(dailyRx News) Some patients with type 2 diabetes need an extra boost of insulin from the outside to get their blood sugar under control. Researchers wanted to see if one insulin treatment option carries a risk of cancer.
Patients taking insulin glargine - a type of insulin that works for up to 24 hours - do not seem to have a higher risk of cancer than those taking other long-acting insulin treatments.
In a recent study, Jean-Paul Fagot, PharmD, of the Strategy and Research Department of National Health Insurance in France, and colleagues asked if there was a cancer risk associated with taking insulin glargine.
Insulin is a natural hormone made by the pancreas that helps manage levels of sugar in the blood.
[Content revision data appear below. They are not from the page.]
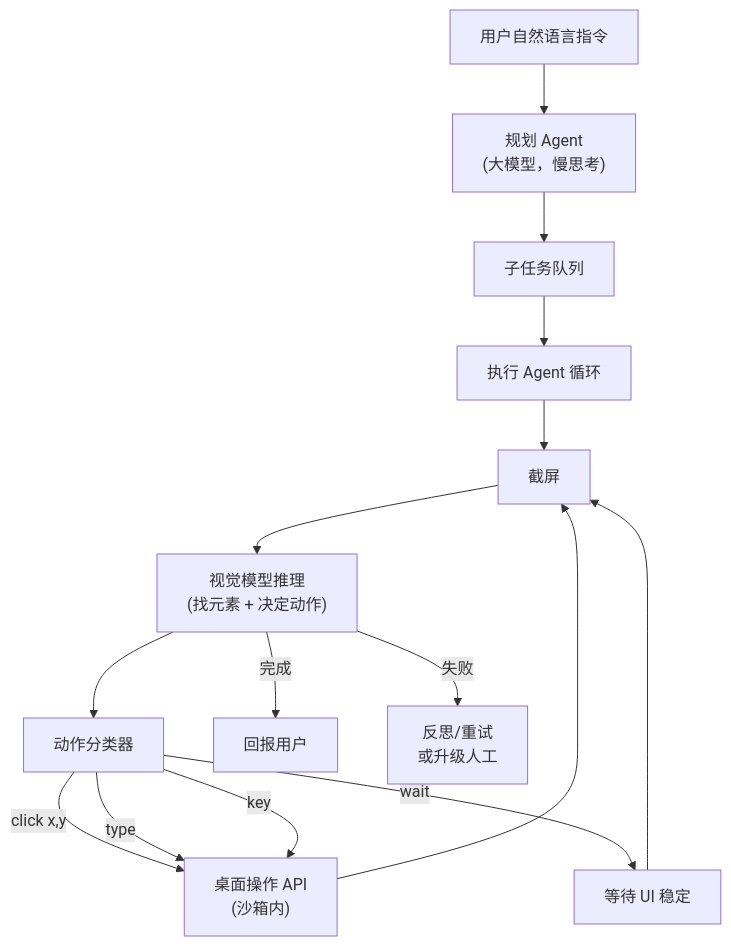
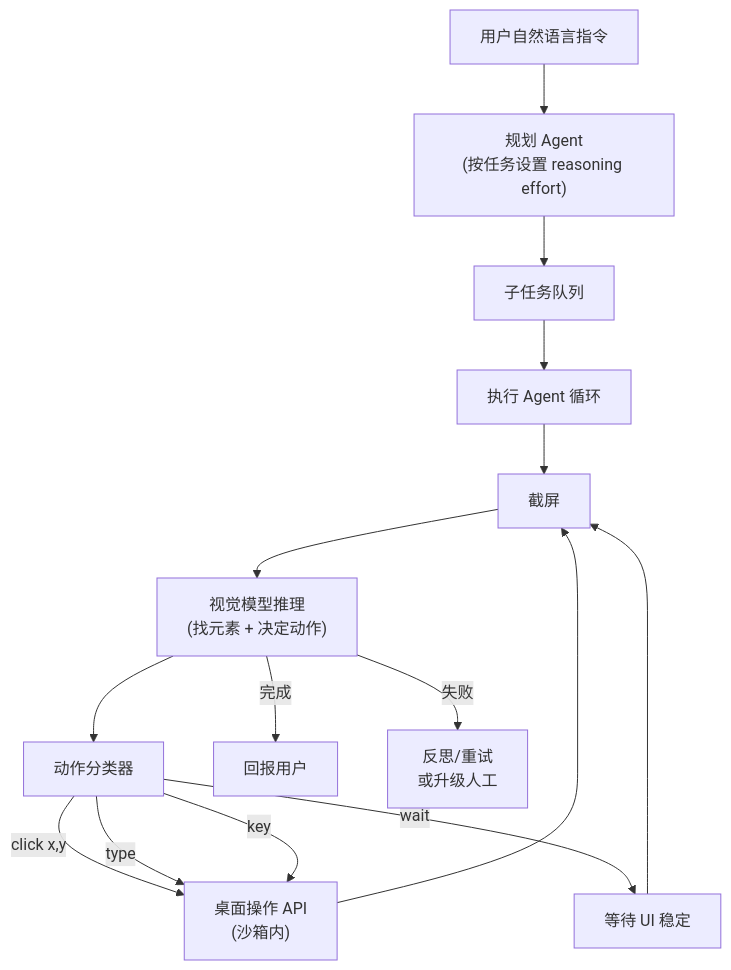
The fourth of 6 diagrams in docs/ai-technology/ai-system-design.md (liukun2634/dev-interview-guide), drawn with Mermaid before and after one commit. The commit also changed other lines of this file and 58 other files, not shown here.

````diff
--- a/docs/ai-technology/ai-system-design.md
+++ b/docs/ai-technology/ai-system-design.md
@@ -168,17 +182,17 @@
 ```mermaid
 graph TD
-    U["用户自然语言指令"] --> P["规划 Agent<br/>(大模型，慢思考)"]
+    U["用户自然语言指令"] --> P["规划 Agent<br/>(按任务设置 reasoning effort)"]
     P --> S["子任务队列"]
     S --> E["执行 Agent 循环"]
     E --> SC["截屏"]
     SC --> V["视觉模型推理<br/>(找元素 + 决定动作)"]
     V --> A["动作分类器"]
     A -->|click x,y| OS["桌面操作 API<br/>(沙箱内)"]
     A -->|type| OS
     A -->|key| OS
     A -->|wait| W["等待 UI 稳定"]
     OS --> SC
     W --> SC
     V -->|完成| R["回报用户"]
     V -->|失败| RP["反思/重试<br/>或升级人工"]
 ```
````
In type 2 diabetes, the body does not respond well to insulin, which leads to higher blood sugar levels.
To control blood sugar throughout the day, some diabetes patients are given background or basal insulins, including insulin glargine. Unlike other insulin treatments, basal insulins work continuously, which is similar to how a healthy pancreas makes insulin.
From their study, Dr. Fagot and colleagues found that type 2 diabetes patients taking insulin glargine did not have an increased risk of all cancers nor of breast cancer, compared to patients taking other basal insulins.
The overall cancer rate among patients taking insulin glargine was 1,622 per 100,000 person years. Among those taking other basal insulins, the cancer rate was 1,643 per 100,000 person years.
The researchers found no link between insulin glargine use and overall cancer risk, with a hazard ratio of 0.97.
A hazard ratio explains how often an event happens in one group versus another. A hazard ratio of less than 1.0 means that event happens in one group less than the other group.
In this case, the hazard ratio of 0.97 means that cancer occurred less often in glargine users than in other basal insulin users. However, the difference was not significant.
The results also showed no significant link between insulin glargine use and breast cancer risk, with a hazard ratio of 1.08.
Again, this hazard ratio does not show a large difference in risk.
Because the study did not follow patients for more than 4 years, more research is needed to understand the longer-term risks of taking insulin glargine, the authors said.
The study included 70,027 patients between 40 and 79 years of age who started basal insulin treatment between 2007 and 2009.
The research was published September 10 in Diabetes Care, a journal of the American Diabetes Association.